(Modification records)
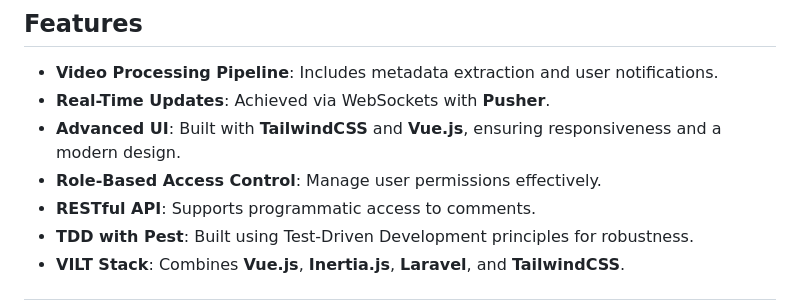
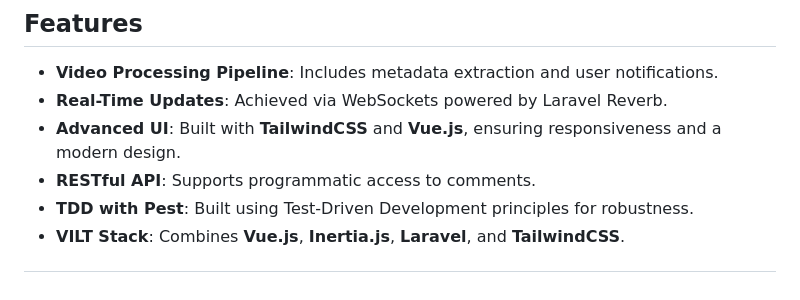
Before and after one commit to josefo727/manyvideos, a Markdown page: README.md, the part around the change. Rendered like a GitHub page.

Commit message:
Update real-time updates to use Laravel Reverb
The README now reflects that real-time updates are powered by Laravel Reverb instead of Pusher. This change ensures consistency with the underlying technology used in the project for real-time communication.

```diff
--- a/README.md
+++ b/README.md
@@ -5,9 +5,8 @@ Welcome to the **Laravel Video Processing Application**, a modern, feature-rich
 ## Features
 
 - **Video Processing Pipeline**: Includes metadata extraction and user notifications.
-- **Real-Time Updates**: Achieved via WebSockets with **Pusher**.
+- **Real-Time Updates**: Achieved via WebSockets powered by Laravel Reverb.
 - **Advanced UI**: Built with **TailwindCSS** and **Vue.js**, ensuring responsiveness and a modern design.
-- **Role-Based Access Control**: Manage user permissions effectively.
 - **RESTful API**: Supports programmatic access to comments.
 - **TDD with Pest**: Built using Test-Driven Development principles for robustness.
 - **VILT Stack**: Combines **Vue.js**, **Inertia.js**, **Laravel**, and **TailwindCSS**.
```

EXERCISE DESCRIPTION: Retype exactly. Start at the line with "The README now" and stop at the last line of the data.

TASK ANSWER:
The README now reflects that real-time updates are powered by Laravel Reverb instead of Pusher. This change ensures consistency with the underlying technology used in the project for real-time communication.

```diff
--- a/README.md
+++ b/README.md
@@ -5,9 +5,8 @@ Welcome to the **Laravel Video Processing Application**, a modern, feature-rich
 ## Features
 
 - **Video Processing Pipeline**: Includes metadata extraction and user notifications.
-- **Real-Time Updates**: Achieved via WebSockets with **Pusher**.
+- **Real-Time Updates**: Achieved via WebSockets powered by Laravel Reverb.
 - **Advanced UI**: Built with **TailwindCSS** and **Vue.js**, ensuring responsiveness and a modern design.
-- **Role-Based Access Control**: Manage user permissions effectively.
 - **RESTful API**: Supports programmatic access to comments.
 - **TDD with Pest**: Built using Test-Driven Development principles for robustness.
 - **VILT Stack**: Combines **Vue.js**, **Inertia.js**, **Laravel**, and **TailwindCSS**.
```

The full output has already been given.